Fitting V8 engines into a Warwick seemed to have inspired Peerless founder John Gordon and associate Jim Keeble to use a modified Peerless chassis as the basis of their Chevrolet V8 powered, Guigaro designed Gordon GT or Gordon Keeble as it later became known. See G is for Gordon Keeble post under A-Z of Car Stuff.
Having driven to the event in my old 911 2.2E – I was pleased that there were some Porsches flying the flag on track.
The 914-6 resplendent in French Porsche distributor Sonauto decals looked great. The ’65 and ’69 911s were my favourites however. You just can’t beat the perfect lines of Early 911s and they always look totally at home on the track.
I’ve gone through phases where I’ve had a yearning to try a wasp waisted TR3 or meaty TR5 but there have always been other cars which have been more tempting.
The TR2 and TR5 below represent two key design phases of the TR model range with the rather eccentric Walter Bellgrove designed TR2 with it’s gaping mouth later replaced in the TR3 by a more forward placed radiator grille and the Giovanni Michelotti designed TR5.
I still fancy a drive in a TR5 to try out that 2.5L fuel injected straight-6. I know the TR6 has the same chassis and power train but I just don’t like the slab-sided Karmann styling.
The GT6 was an evolution of the Spitfire design and whilst probably a very good car in it’s day – I was never of a fan of the Spitfire/GT6 styling bit I guess that’s partially explained by me being more of a Healey/MG man at that time and that inter-marque rivalry ran deep. It would be a bit like asking an Arsenal fan to wear a Tottenham shirt!
A total of 670 Turner Sports Cars were built between 1949 and 1966 at Jack Turner’s manufacturing base in Wolverhampton.
From 1954 – Jack’s design philosophy was to create a simple, affordable, entry-level sports car and he achieved this through building a sturdy tubular ladder chassis clothed in steel or fibreglass bodywork.

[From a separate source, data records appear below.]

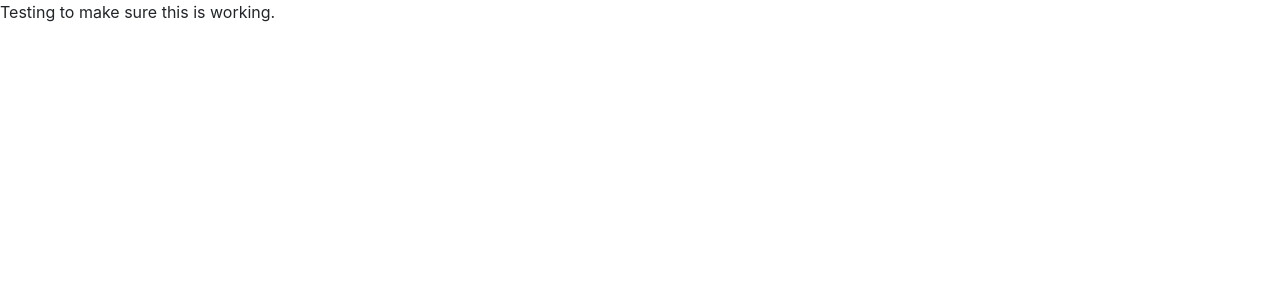
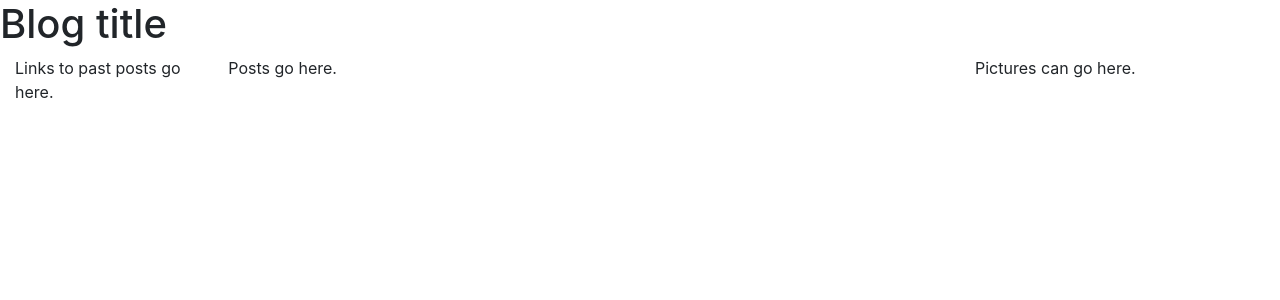
Before and after one commit to Jacobs1986/blog, a React (Create React App) app in the folder client/: page / in a window 1280 px wide. Shown: the top 300 px of the page. Built offline with nearby package versions, Linux system fonts and the light colour scheme.

Commit message:
Update App.js

```diff
--- a/client/src/App.js
+++ b/client/src/App.js
@@ -2,12 +2,28 @@ import React from 'react';
 
 // bootstrap
 import 'bootstrap/dist/css/bootstrap.min.css'
+import Container from "react-bootstrap/Container";
+import Row from "react-bootstrap/Row";
+import Col from "react-bootstrap/Col";
 
 function App() {
     return (
-        <div>
-            Testing to make sure this is working.
-        </div>
+        <Container fluid>
+            <Row>
+                <h1>Blog title</h1>
+            </Row>
+            <Row>
+                <Col md={2}>
+                    Links to past posts go here.
+                </Col>
+                <Col md={7}>
+                    Posts go here.
+                </Col>
+                <Col md={3}>
+                    Pictures can go here.
+                </Col>
+            </Row>
+        </Container>
     )
 }
 
```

Mechanical and suspension components varied but included Austin A series engines and transmissions as well as Coventry Climax and Ford units. A small number of early cars even featured an engine designed and built by Jack Turner himself.
The lightweight construction of the cars gave Turner a good power to weight ration when compared with more mass produced contemporary sports cars and this delivered quite a number of race and class wins against more established competition.
The cars featured below are Turner M1 and Mk2 models. The Mk1 of which only 40 were made normally featured 948cc Austin engines but I’m guessing that this particular one has the 1,216ccc Coventry Climax FWE engine.
The Mk2 of which 150 were made was an evolution of the Mk1 to provide improved trim, standardise Triumph Herald suspension and a mix of Austin, Coventry Climax and Ford engines. I didn’t see under the bonnet of this particular car but I’m guessing from the capacity that it has a 1,500cc Ford Cortina unit.
TVR – probably the best thing that ever came out of Blackpool!
This was the first time I’ve seen 3000M models race in a historic event. The big turn-out of TVRs on the track might explain why I also saw an S2 Vixen parked near the paddock. It was very similar to the ’72 S3 Vixen I once owned.
With their stump-pulling 4.7 Ford V8 engines – the Griffith’s were as awesome as ever but the 3000M’s looked pretty good too whizzing round the track. I really quite fancy an old TVR again for tinkering about with.
Can someone please get a move on and revive this marque!
Odds & Sods
The title is not mean’t to diminish the cars below – I just didn’t have enough pictures to justify a hole section to each one. They’re an eclectic bunch of road and competition cars – some vigorously raced and others simply cherished but actively driven.
The Art Car Batmobile BMW 3.0L CSL is a particular favourite but I did love seeing the lovely old Bentley proudly ensconced in its dedicated BRDC parking space behind the BRDC stand.